Near Eastern Archaeology. Vol. 83, March 2020

The cover of the current issue of Near Eastern Archaeology features a view of the ongoing excavations at Niğde-Kınık Höyük (N-KH) under the volcanos of south Cappadocia, Turkey. 

The cover is an introduction to an article featuring the main results of the nine-years excavations for the beginning and the end of the first millennium BCE. The excavations at N-KH are a collaborative research project of Pavia University and ISAW, New York University, directed by Lorenzo d’Alfonso and co-directed by Burak Yolaçan (Dokuz Eylul University, Izmir). An international team consisting of field archaeologists, specialists, and students from Turkey, Italy, the US and beyond have been excavating this monumental mound site since 2011.

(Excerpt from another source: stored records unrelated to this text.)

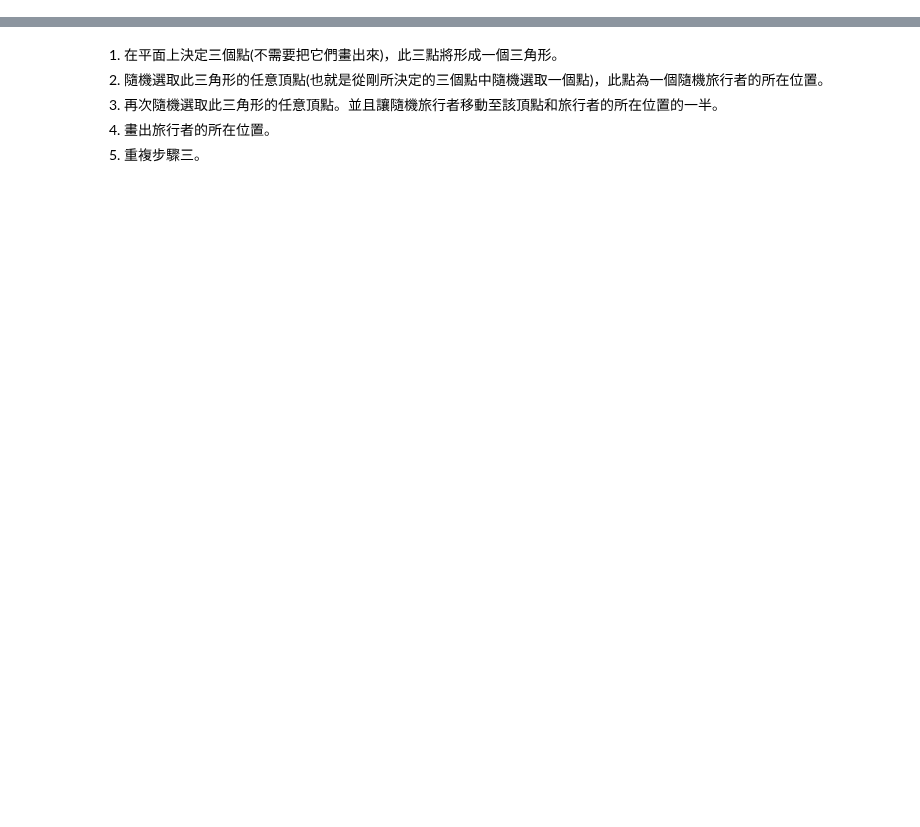
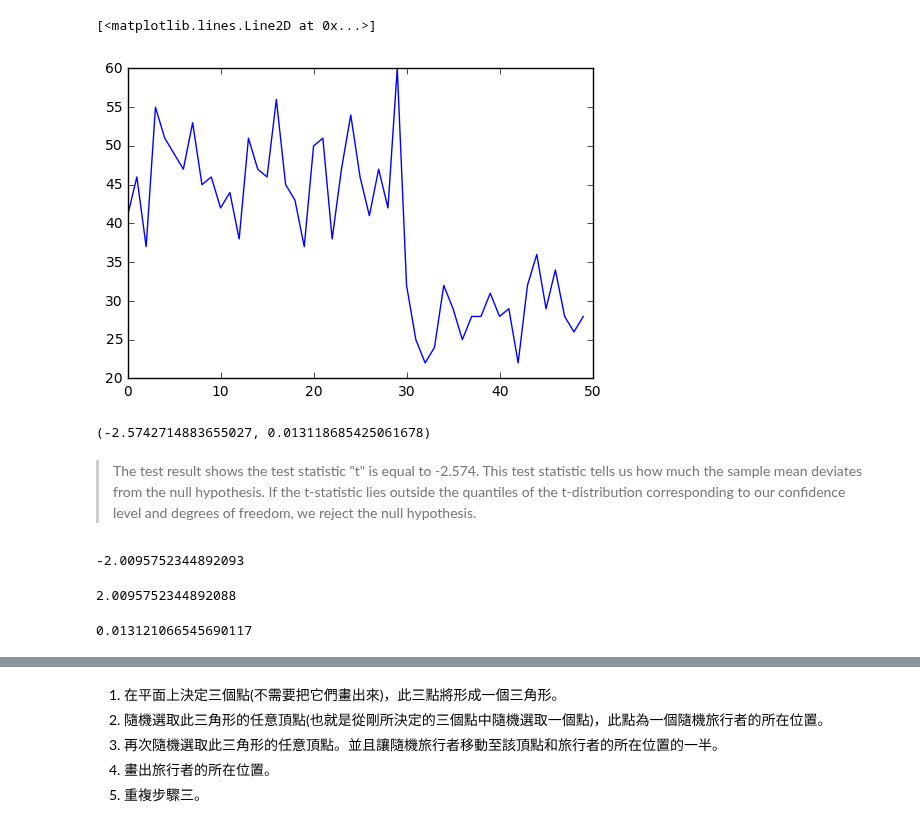
Before and after one commit to ScarletMcLearn/Notebooks, a Jupyter notebook: BDSE03_Vortrag.ipynb, the cells around one changed output, grey strips where cells are left out. Cells and saved outputs as stored; diff of their text form; code cells hidden in the pictures; blank space fills up the shorter version.

```diff
--- a/BDSE03_Vortrag.ipynb
+++ b/BDSE03_Vortrag.ipynb
@@ -14,0 +52,27 @@ import pandas as pd # For converting results to a dataframe and bar chart plots
+# %%
+plt.plot(taitung_ages)
+# %% [output]
+[<matplotlib.lines.Line2D at 0x...>]
+[figure, added]
+# %%
+stats.ttest_1samp(a= taitung_ages,               # Sample data
+                 popmean= population_ages.mean())  # Pop mean
+# %% [output]
+(-2.5742714883655027, 0.013118685425061678)
+# %% [markdown]
+>The test result shows the test statistic "t" is equal to -2.574. This test statistic tells us how much the sample mean deviates from the null hypothesis. If the t-statistic lies outside the quantiles of the t-distribution corresponding to our confidence level and degrees of freedom, we reject the null hypothesis.
+# %%
+stats.t.ppf(q=0.025,  # Quantile to check
+            df=49)  # Degrees of freedom
+# %% [output]
+-2.0095752344892093
+# %%
+stats.t.ppf(q=0.975,  # Quantile to check
+            df=49)  # Degrees of freedom
+# %% [output]
+2.0095752344892088
+# %%
+stats.t.cdf(x= -2.5742,      # T-test statistic
+               df= 49) * 2   # Mupltiply by two for two tailed test*
+# %% [output]
+0.013121066545690117
```
Also changed, not shown: parts of 105 cells of this notebook.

There is evidence at the site for an occupation dating from the early 3rd millennium until the Late Hellenistic period. Recent work on the 1st millennium BCE period occupation has demonstrated that during the Early Iron Age, the settlement continued to exhibit a remarkable degree of socio-political complexity. Characterized by a fully-fledged urban plan, the settlement continued to develop from both a reorganization of the previous Hittite period and local traditions, providing the first clear case of continuity in socio-political complexity in Central Anatolia after the fall of the Hittite empire. Furthermore, this complexity continued into the second half of the first millennium. Excavations have brought to light the remains of an important cultic centre in the Achaemenid and Hellenistic periods, complete with a substantial plaza area, a sanctuary, and a large assemblage of statuary and votive objects which merge both Classical and local Anatolian religious traditions. The new findings at N-KH thus provide key insight into how polities of central Anatolia, both survived the collapse of the Hittite Empire and later transformed and flourished in the wider Classical World.

Two faculty members of the Master in Ancient Mediterranean World are  co-authors of the paper published in the journal:

Lorenzo d’Alfonso is an Associate Professor of Archaeology and history of ancient Western Asia at ISAW-NYU and at Pavia University. He has directed the N-KH Archaeological Project since 2011.  

Maria Elena Gorrini is an Associate Professor of Classical Archaeology at Pavia University. She is in charge of the study of the Hellenistic terracotta figurines from N-KH.